WHAT TO DO —
Each entry below should be retyped exactly as given.

:: RECORDS TO USE ::

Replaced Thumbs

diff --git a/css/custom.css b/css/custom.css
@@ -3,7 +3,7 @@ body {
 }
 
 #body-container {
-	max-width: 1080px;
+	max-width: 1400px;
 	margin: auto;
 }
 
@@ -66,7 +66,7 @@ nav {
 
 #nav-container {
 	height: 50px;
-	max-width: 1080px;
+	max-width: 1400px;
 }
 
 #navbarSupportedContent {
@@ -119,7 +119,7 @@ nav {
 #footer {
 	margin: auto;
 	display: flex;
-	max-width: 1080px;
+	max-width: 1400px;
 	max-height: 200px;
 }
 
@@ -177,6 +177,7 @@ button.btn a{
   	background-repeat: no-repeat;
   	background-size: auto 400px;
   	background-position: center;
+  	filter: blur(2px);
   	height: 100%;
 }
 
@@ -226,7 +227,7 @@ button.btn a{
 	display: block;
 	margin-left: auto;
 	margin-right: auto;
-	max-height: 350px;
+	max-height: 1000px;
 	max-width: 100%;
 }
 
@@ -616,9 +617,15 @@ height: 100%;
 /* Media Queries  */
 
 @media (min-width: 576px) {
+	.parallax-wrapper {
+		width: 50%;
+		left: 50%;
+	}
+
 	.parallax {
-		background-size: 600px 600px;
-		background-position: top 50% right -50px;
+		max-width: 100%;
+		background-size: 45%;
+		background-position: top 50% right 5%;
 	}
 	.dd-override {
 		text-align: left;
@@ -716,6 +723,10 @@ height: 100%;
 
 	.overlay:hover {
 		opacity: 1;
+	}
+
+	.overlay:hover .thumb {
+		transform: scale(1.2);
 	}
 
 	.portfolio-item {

:::

TASK RESULT —
Replaced Thumbs

diff --git a/css/custom.css b/css/custom.css
@@ -3,7 +3,7 @@ body {
 }
 
 #body-container {
-	max-width: 1080px;
+	max-width: 1400px;
 	margin: auto;
 }
 
@@ -66,7 +66,7 @@ nav {
 
 #nav-container {
 	height: 50px;
-	max-width: 1080px;
+	max-width: 1400px;
 }
 
 #navbarSupportedContent {
@@ -119,7 +119,7 @@ nav {
 #footer {
 	margin: auto;
 	display: flex;
-	max-width: 1080px;
+	max-width: 1400px;
 	max-height: 200px;
 }
 
@@ -177,6 +177,7 @@ button.btn a{
   	background-repeat: no-repeat;
   	background-size: auto 400px;
   	background-position: center;
+  	filter: blur(2px);
   	height: 100%;
 }
 
@@ -226,7 +227,7 @@ button.btn a{
 	display: block;
 	margin-left: auto;
 	margin-right: auto;
-	max-height: 350px;
+	max-height: 1000px;
 	max-width: 100%;
 }
 
@@ -616,9 +617,15 @@ height: 100%;
 /* Media Queries  */
 
 @media (min-width: 576px) {
+	.parallax-wrapper {
+		width: 50%;
+		left: 50%;
+	}
+
 	.parallax {
-		background-size: 600px 600px;
-		background-position: top 50% right -50px;
+		max-width: 100%;
+		background-size: 45%;
+		background-position: top 50% right 5%;
 	}
 	.dd-override {
 		text-align: left;
@@ -716,6 +723,10 @@ height: 100%;
 
 	.overlay:hover {
 		opacity: 1;
+	}
+
+	.overlay:hover .thumb {
+		transform: scale(1.2);
 	}
 
 	.portfolio-item {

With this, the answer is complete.